I and a few others from IBJ recently overcame our fear of looking like dorks and took the park tour, with Bob leading the way. We donned those funky-looking helmets, took a brief tutorial, and were off and running.
Bob didn't wear a helmet, by the way, and looked a lot cooler. Well, less dorky is probably a better description.
I don't know what it is, but it's pretty much impossible to look cool when you're on one of those things, which my daughters reminded me of gleefully when I told them about my adventure.
Be that as it may, I'm here to tell you that a ride on a Segway and a tour of the park are well worth the humiliation. You get over it fast because you're having so much fun.
Our tour lasted more than an hour, and we covered about every inch of the park. We cruised through the open mall, around NIFS and across White River on the New York Street bridge and glided through the Promenade behind the zoo.
We came back over the river on the Washington Street pedestrian bridge, went down behind the NCAA and the Indiana State and Eiteljorg museums, and headed north along the canal all the way to Buggs Temple and back.
Whitt was an expert tour guide and darn good on that Segway. He couldn't resist the urge to hot dog a little near the end of our journey when he slalomed in and out of a group of building columns.
While none of the rest of us could perform at that level, we were all quite comfortable on our machines. After the two- to three-minute instructional lecture and a demonstration from the guide, we were fine. Most otherwisecapable people will have no problem riding a Segway.
The "two-wheeled, battery-powered personal conveyances" and tours at the park ($45 a head) are provided by Segway of Indiana, the state's only dealership.
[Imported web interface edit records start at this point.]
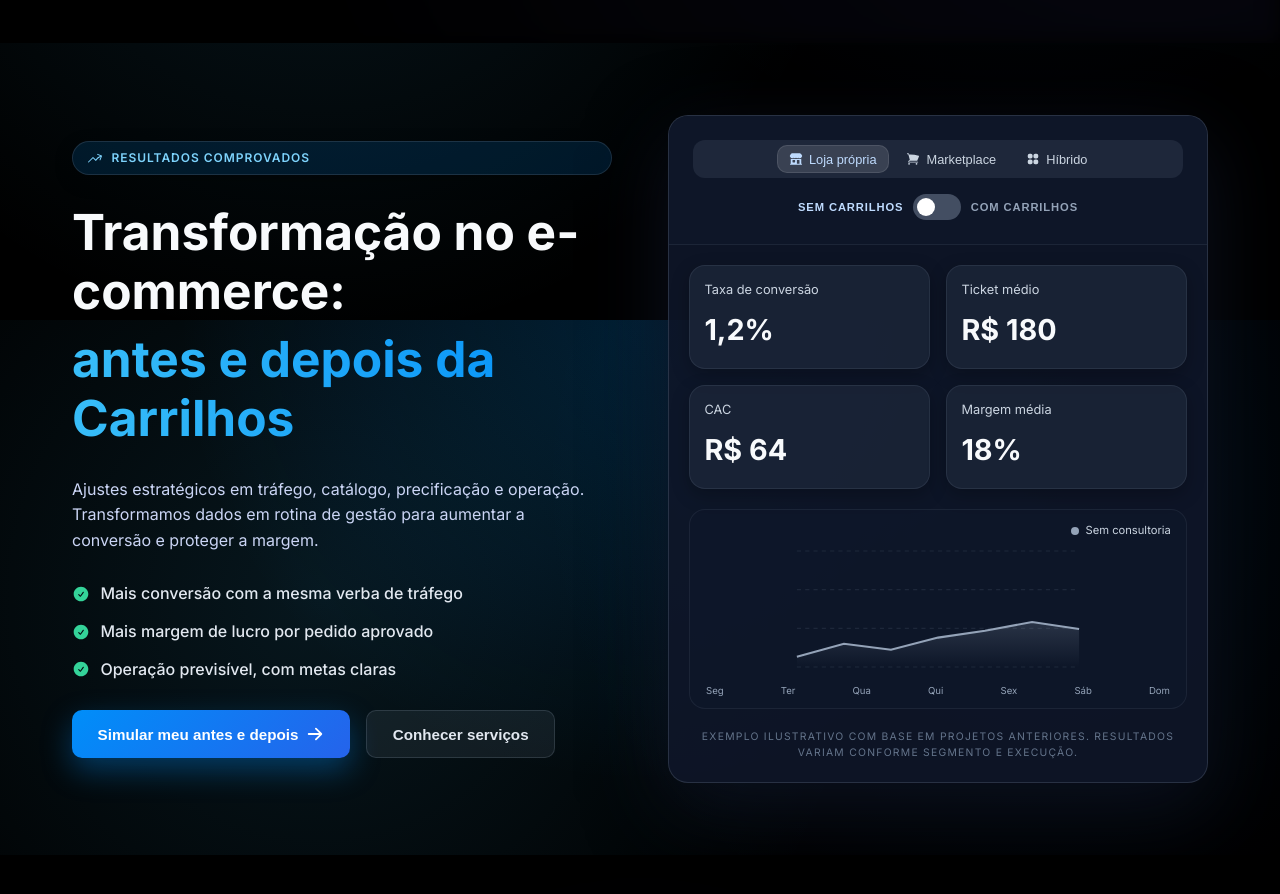
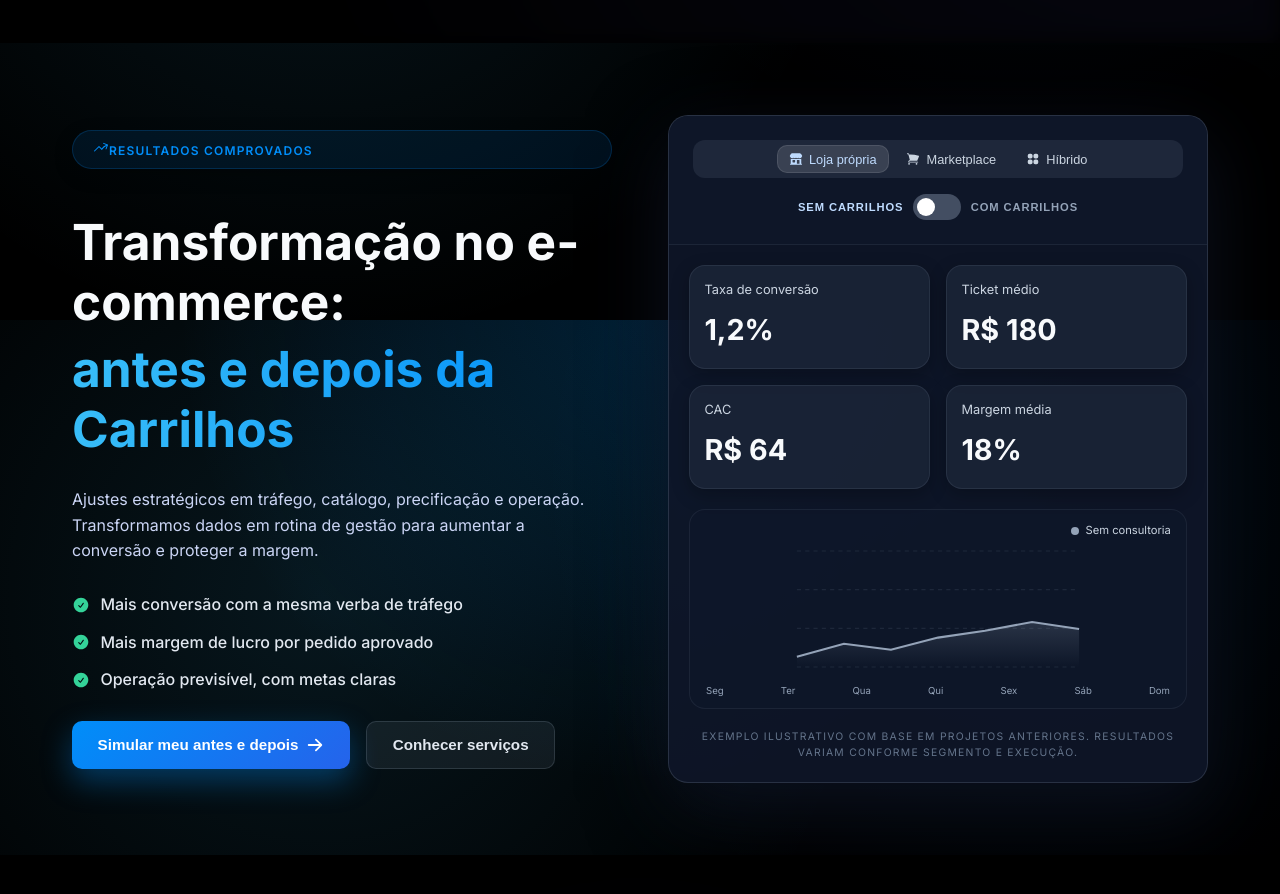
Before and after one commit to gjthec/carrilhos, a React (Create React App) app: page / in a window 1280 px wide. Shown: the part 2880-3774 px from the top of the page. Built offline with nearby package versions, Linux system fonts and the light colour scheme.

Commit message:
Align transformation section with base styles

```diff
--- a/src/components/ComparisonSection.js
+++ b/src/components/ComparisonSection.js
@@ -62,7 +62,7 @@
       <div className="container">
         <div className="comparison-grid">
           <div className="comparison-content">
-            <div className="comparison-badge ui-badge">
+            <div className="section-tag ui-badge">
               <HiArrowTrendingUp size={16} />
               Resultados comprovados
             </div>
```
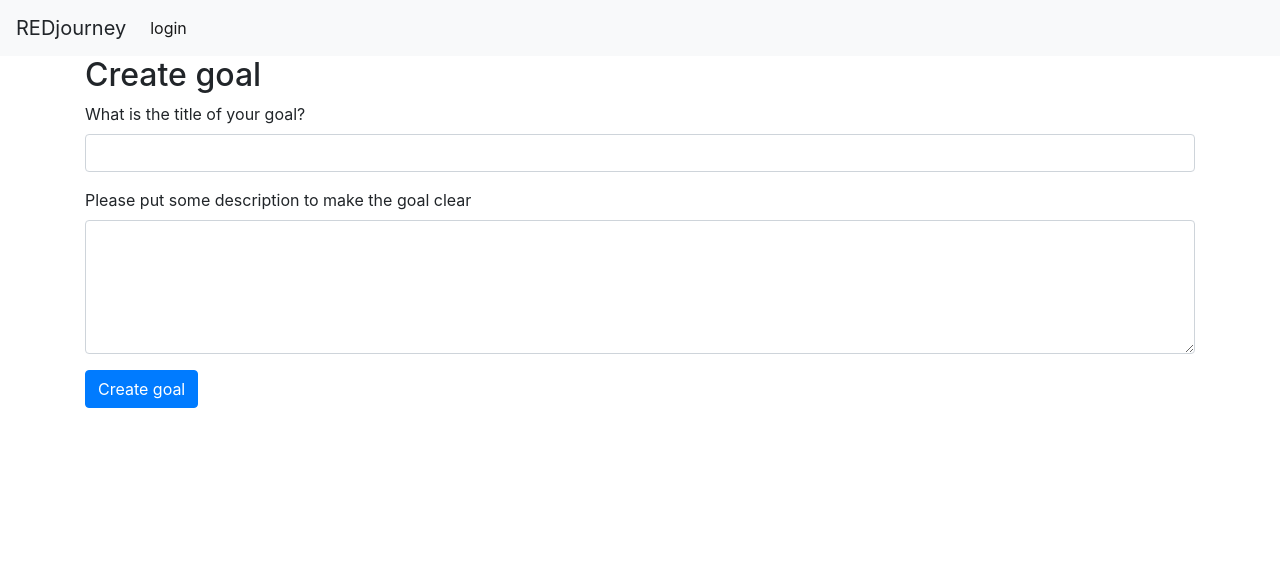
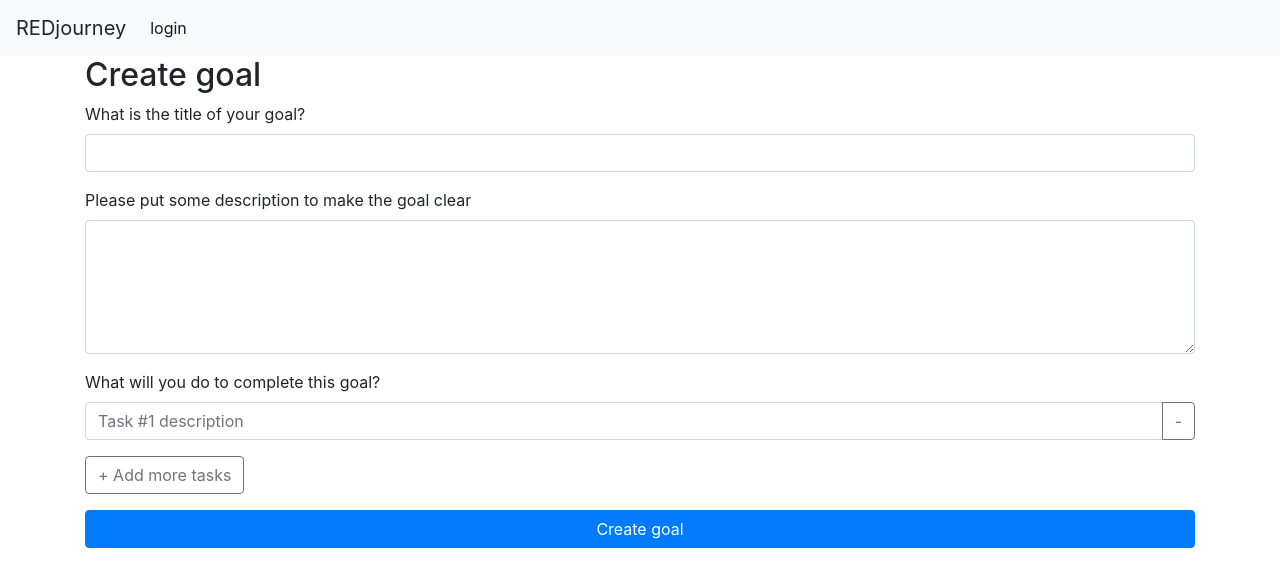
Before and after one commit to nthngoc277/redjourney, a React (Create React App) app: page /create-goal in a window 1280 px wide. Shown: the top 586 px of the page. Built offline with nearby package versions, Linux system fonts and the light colour scheme.

Commit message:
Add task for creating goal

```diff
--- a/src/components/CreateGoal.js
+++ b/src/components/CreateGoal.js
@@ -19,13 +19,39 @@ const CREATE_GOAL_MUTATION = gql`
   }
 `
 class CreateGoal extends Component {
-  state = {
-    title: '',
-    description: ''
+  constructor() {
+    super()
+    this.state = {
+      title: '',
+      description: '',
+      tasks: [{ description: '' }]
+    }
   }
 
+
+  handleTaskDescriptionChange = idx => event => {
+    const newTasks = this.state.tasks.map((task, task_idx) => {
+      if (idx !== task_idx) return task;
+      return { ...task, description: event.target.value };
+    });
+
+    this.setState({ tasks: newTasks });
+  };
+
+  handleRemoveTask = idx => () => {
+    this.setState({
+      tasks: this.state.tasks.filter((_task, task_idx) => idx !== task_idx)
+    });
+  };
+
+  handleAddTask = () => {
+    this.setState({
+      tasks: this.state.tasks.concat([{ description: '' }])
+    });
+  };
+
   render() {
-    const { title, description } = this.state
+    const { title, description, tasks } = this.state;
     return (
       <Fragment>
         <h2>Create goal</h2>
@@ -49,12 +75,46 @@ class CreateGoal extends Component {
             onChange={e => this.setState({description: e.target.value})}
           />
         </div>
+
+        <div class="form-group">
+          <label for="description">What will you do to complete this goal?</label>
+          {tasks.map((task, idx) => (
+            <div class="input-group task">
+              <input
+                type="text"
+                class="form-control"
+                placeholder={`Task #${idx + 1} description`}
+                onChange={this.handleTaskDescriptionChange(idx)}
+                value={task.description}
+              />
+              <div class="input-group-append">
+                <button
+                  type="button"
+                  class="btn btn-outline-secondary"
+                  onClick={this.handleRemoveTask(idx)}
+                >
+                  -
+                </button>
+              </div>
+            </div>
+          ))}
+        </div>
+
+        <div class="form-group">
+          <button
+            type="button"
+            class="btn btn-btn btn-outline-secondary"
+            onClick={this.handleAddTask}
+          >
+            + Add more tasks
+          </button>
+        </div>
         <Mutation
           mutation={CREATE_GOAL_MUTATION}
           variables={{ title, description }}
           onCompleted={() => this.props.history.push('/my-goals')}
         >
-          {postMutation => <button class="btn btn-primary" onClick={postMutation}>Create goal</button>}
+          {postMutation => <button class="btn btn-primary btn-block" onClick={postMutation}>Create goal</button>}
         </Mutation>
       </Fragment>
     )
```
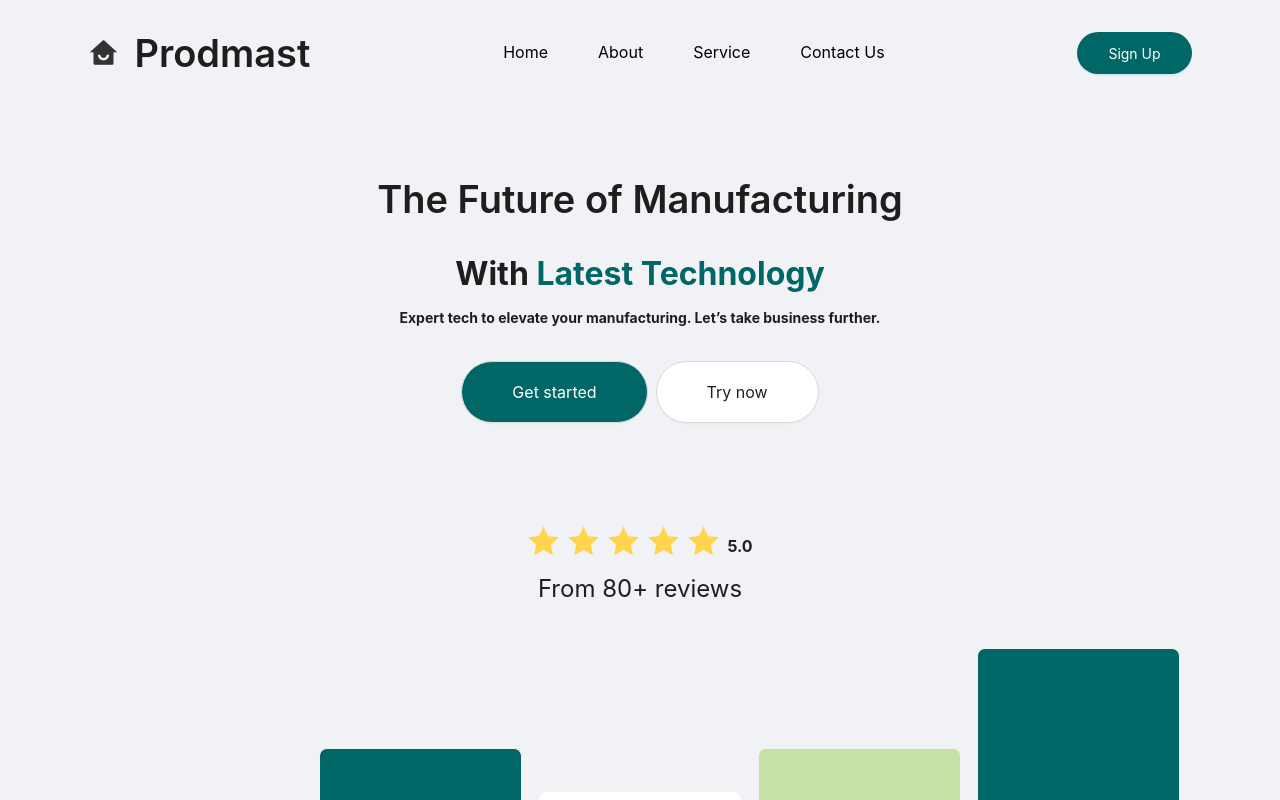
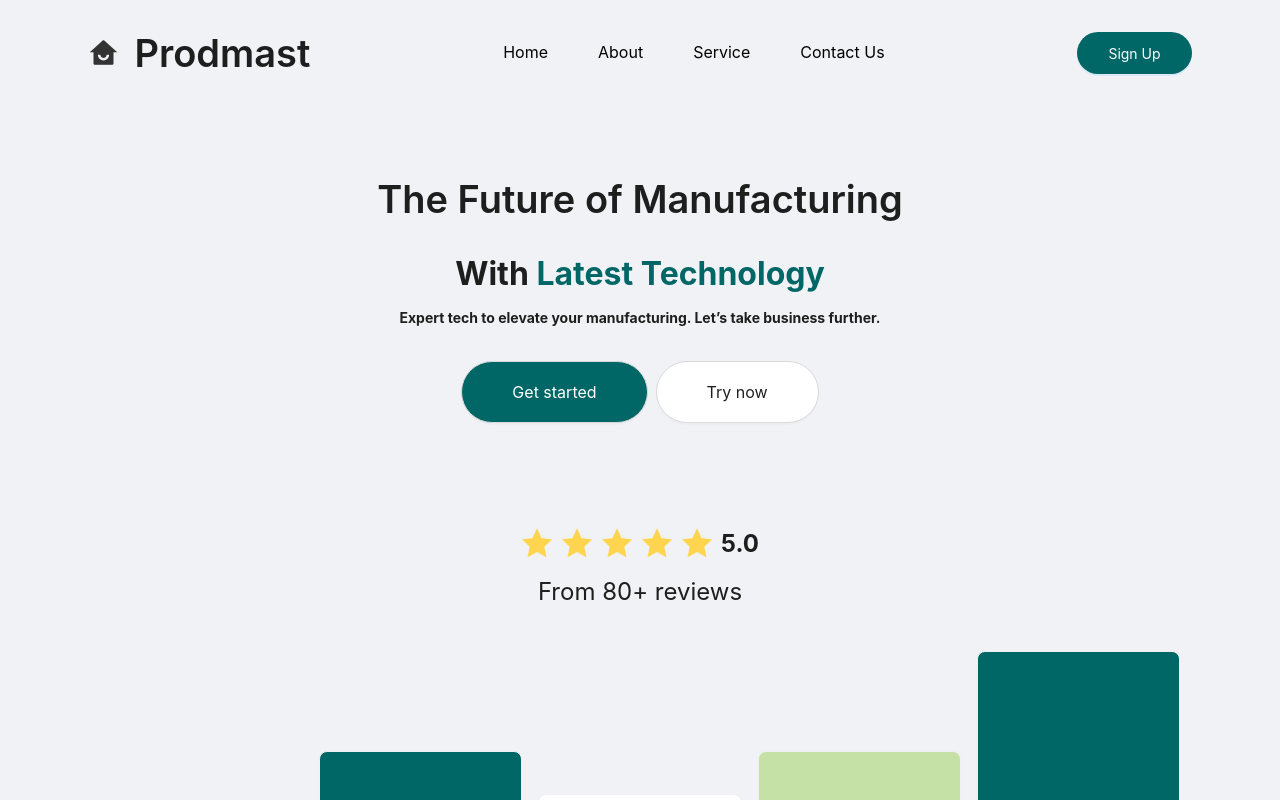
Before and after one commit to Chintan18018/Prodmast, a React (Vite) app: page / in a window 1280 px wide. Shown: the top 800 px of the page. Built offline with nearby package versions, Linux system fonts and the light colour scheme.

Commit message:
herocomp change

```diff
--- a/src/components/HeroComp.jsx
+++ b/src/components/HeroComp.jsx
@@ -31,7 +31,7 @@ const HeroComp = () => {
             <i class="ri-star-fill" style={{ color: '#FFD54F' }}></i>
             <i class="ri-star-fill" style={{ color: '#FFD54F' }}></i>
             <i class="ri-star-fill" style={{ color: '#FFD54F' }}></i>
-            <Text style={{ fontSize: '16px', fontWeight:"bolder" }}>5.0</Text>
+            <Text style={{ fontSize: '24px', fontWeight:"bolder" }}>5.0</Text>
           </Space>
         </div>
         <Text style={{fontSize:'24px'}}>From 80+ reviews</Text>
```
If you want to own one, you're talking about $5,000. You can see them up close and personal at SI's Broad Ripple showroom.
Whitt tells me the tourist business is growing nicely, but that corporations have also started to use the park tour on Segways as an outing and bonding experience for employees and management teams.
Not only does a tour show off one of the city's premier assets, but it also gives participants a unique experience in which they've learned a new skill, and they've done it together. They've also been seen in public together looking like dorks! What could be more bonding than that?
I liked it so much, an IBJ management outing is already on the agenda.
Katterjohn is publisher of IBJ. To comment on this column, send e-mail to email@example.com.